[Opening DATA TO PROCESS section]
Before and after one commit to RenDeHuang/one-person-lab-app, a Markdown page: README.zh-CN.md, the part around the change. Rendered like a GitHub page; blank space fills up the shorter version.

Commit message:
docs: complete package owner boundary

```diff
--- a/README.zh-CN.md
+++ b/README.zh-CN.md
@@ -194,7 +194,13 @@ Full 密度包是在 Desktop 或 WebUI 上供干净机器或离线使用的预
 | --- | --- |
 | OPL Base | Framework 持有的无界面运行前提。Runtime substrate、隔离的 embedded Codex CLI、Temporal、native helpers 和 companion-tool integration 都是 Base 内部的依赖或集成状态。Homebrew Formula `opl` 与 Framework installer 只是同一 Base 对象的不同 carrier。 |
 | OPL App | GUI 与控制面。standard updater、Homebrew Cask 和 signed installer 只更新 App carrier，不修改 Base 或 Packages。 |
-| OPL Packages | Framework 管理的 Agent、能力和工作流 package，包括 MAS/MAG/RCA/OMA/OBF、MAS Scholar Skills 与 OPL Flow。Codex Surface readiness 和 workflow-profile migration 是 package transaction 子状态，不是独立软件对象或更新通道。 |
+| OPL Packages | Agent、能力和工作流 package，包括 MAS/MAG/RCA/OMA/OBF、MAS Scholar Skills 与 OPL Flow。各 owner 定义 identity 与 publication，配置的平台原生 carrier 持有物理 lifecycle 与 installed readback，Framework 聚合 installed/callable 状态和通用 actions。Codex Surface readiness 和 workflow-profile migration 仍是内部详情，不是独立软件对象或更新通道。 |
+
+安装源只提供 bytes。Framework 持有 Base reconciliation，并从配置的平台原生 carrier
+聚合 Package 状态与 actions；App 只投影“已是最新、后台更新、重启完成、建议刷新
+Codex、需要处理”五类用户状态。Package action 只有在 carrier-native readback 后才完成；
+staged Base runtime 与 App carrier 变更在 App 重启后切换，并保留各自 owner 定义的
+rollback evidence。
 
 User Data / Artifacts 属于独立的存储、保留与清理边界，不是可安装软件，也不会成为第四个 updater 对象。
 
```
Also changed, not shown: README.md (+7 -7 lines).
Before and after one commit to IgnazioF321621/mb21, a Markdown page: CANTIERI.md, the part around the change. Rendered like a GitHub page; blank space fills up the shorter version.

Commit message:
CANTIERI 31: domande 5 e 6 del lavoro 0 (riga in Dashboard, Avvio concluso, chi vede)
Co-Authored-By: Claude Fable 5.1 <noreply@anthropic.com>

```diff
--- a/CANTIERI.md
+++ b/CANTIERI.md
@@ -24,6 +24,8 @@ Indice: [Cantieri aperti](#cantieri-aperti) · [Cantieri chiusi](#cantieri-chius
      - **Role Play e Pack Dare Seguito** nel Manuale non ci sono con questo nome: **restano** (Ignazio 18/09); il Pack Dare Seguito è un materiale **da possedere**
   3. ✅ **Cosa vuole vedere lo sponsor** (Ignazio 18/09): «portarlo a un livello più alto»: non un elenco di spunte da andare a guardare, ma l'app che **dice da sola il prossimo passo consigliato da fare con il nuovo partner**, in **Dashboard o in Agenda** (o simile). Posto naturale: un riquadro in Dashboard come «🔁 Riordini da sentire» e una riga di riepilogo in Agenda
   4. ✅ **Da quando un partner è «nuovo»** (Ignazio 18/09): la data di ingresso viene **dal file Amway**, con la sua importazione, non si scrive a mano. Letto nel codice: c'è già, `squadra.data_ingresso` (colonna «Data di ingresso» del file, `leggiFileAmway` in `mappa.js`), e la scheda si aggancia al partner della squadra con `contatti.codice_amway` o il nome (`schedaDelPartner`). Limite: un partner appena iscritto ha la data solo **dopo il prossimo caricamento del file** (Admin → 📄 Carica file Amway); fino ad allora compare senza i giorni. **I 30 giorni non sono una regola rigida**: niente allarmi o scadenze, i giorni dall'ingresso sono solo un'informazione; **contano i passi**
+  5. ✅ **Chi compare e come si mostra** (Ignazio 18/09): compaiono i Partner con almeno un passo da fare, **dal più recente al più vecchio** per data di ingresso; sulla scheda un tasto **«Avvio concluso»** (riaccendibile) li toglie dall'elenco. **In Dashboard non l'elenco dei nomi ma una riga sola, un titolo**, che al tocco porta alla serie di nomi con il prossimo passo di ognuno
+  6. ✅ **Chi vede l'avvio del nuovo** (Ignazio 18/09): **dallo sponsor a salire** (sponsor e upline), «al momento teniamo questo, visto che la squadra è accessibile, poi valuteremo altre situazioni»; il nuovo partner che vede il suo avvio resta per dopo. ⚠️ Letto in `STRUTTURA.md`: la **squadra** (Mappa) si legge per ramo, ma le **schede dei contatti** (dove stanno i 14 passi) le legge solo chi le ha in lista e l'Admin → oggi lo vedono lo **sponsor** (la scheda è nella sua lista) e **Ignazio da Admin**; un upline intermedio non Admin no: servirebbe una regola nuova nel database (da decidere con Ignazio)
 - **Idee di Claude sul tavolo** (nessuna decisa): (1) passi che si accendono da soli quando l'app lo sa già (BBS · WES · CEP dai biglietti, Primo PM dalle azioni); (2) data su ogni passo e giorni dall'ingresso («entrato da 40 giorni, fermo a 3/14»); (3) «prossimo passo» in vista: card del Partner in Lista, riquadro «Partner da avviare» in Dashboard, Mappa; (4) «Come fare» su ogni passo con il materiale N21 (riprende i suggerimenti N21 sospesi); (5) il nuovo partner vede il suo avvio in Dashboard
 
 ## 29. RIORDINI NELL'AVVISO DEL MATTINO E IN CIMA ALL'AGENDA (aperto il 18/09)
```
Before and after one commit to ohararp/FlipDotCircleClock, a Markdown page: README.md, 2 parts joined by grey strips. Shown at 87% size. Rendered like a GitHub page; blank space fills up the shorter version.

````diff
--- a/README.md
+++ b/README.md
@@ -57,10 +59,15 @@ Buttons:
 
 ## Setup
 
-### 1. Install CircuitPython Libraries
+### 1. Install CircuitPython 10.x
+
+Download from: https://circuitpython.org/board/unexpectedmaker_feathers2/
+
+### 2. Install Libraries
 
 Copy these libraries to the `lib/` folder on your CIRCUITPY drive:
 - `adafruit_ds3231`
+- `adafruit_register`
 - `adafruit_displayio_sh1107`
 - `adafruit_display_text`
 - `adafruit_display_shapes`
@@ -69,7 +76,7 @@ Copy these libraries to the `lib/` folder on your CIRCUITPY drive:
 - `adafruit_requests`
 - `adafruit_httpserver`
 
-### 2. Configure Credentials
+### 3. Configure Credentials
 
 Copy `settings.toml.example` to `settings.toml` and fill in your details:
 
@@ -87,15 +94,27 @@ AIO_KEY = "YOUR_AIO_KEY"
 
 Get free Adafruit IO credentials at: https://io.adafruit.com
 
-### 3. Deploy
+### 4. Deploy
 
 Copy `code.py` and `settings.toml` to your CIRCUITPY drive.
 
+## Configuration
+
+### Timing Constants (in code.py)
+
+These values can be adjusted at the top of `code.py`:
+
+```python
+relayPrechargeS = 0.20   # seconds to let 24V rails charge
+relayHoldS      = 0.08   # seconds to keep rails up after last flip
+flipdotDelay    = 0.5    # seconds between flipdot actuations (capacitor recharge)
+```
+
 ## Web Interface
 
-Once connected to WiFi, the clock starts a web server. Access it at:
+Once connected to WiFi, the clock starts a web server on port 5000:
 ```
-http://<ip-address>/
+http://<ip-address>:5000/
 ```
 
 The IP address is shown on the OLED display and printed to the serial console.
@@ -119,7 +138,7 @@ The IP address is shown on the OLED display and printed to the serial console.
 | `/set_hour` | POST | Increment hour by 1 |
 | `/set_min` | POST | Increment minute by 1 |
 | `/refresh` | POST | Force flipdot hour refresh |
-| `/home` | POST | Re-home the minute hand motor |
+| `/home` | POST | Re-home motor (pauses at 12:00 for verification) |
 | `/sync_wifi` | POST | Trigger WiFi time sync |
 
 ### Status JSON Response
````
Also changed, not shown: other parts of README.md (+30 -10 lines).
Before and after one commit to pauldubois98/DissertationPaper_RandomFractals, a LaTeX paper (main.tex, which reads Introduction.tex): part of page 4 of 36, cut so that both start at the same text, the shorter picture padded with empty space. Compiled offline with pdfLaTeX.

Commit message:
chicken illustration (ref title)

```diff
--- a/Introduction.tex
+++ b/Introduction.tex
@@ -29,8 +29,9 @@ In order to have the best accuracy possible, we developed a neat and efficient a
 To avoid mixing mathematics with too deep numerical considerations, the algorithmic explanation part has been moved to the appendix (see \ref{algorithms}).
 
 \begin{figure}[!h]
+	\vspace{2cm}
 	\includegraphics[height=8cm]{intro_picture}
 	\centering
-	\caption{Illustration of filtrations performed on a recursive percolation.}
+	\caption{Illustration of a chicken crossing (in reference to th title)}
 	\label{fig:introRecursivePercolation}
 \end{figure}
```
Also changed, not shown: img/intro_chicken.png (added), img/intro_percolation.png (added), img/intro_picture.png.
[Closing DATA TO PROCESS section]
WHAT IS BEING ASKED: From the data above, copy each line that holds "hour".

WRITTEN ANSWER:
 | `/set_hour` | POST | Increment hour by 1 |
 | `/refresh` | POST | Force flipdot hour refresh |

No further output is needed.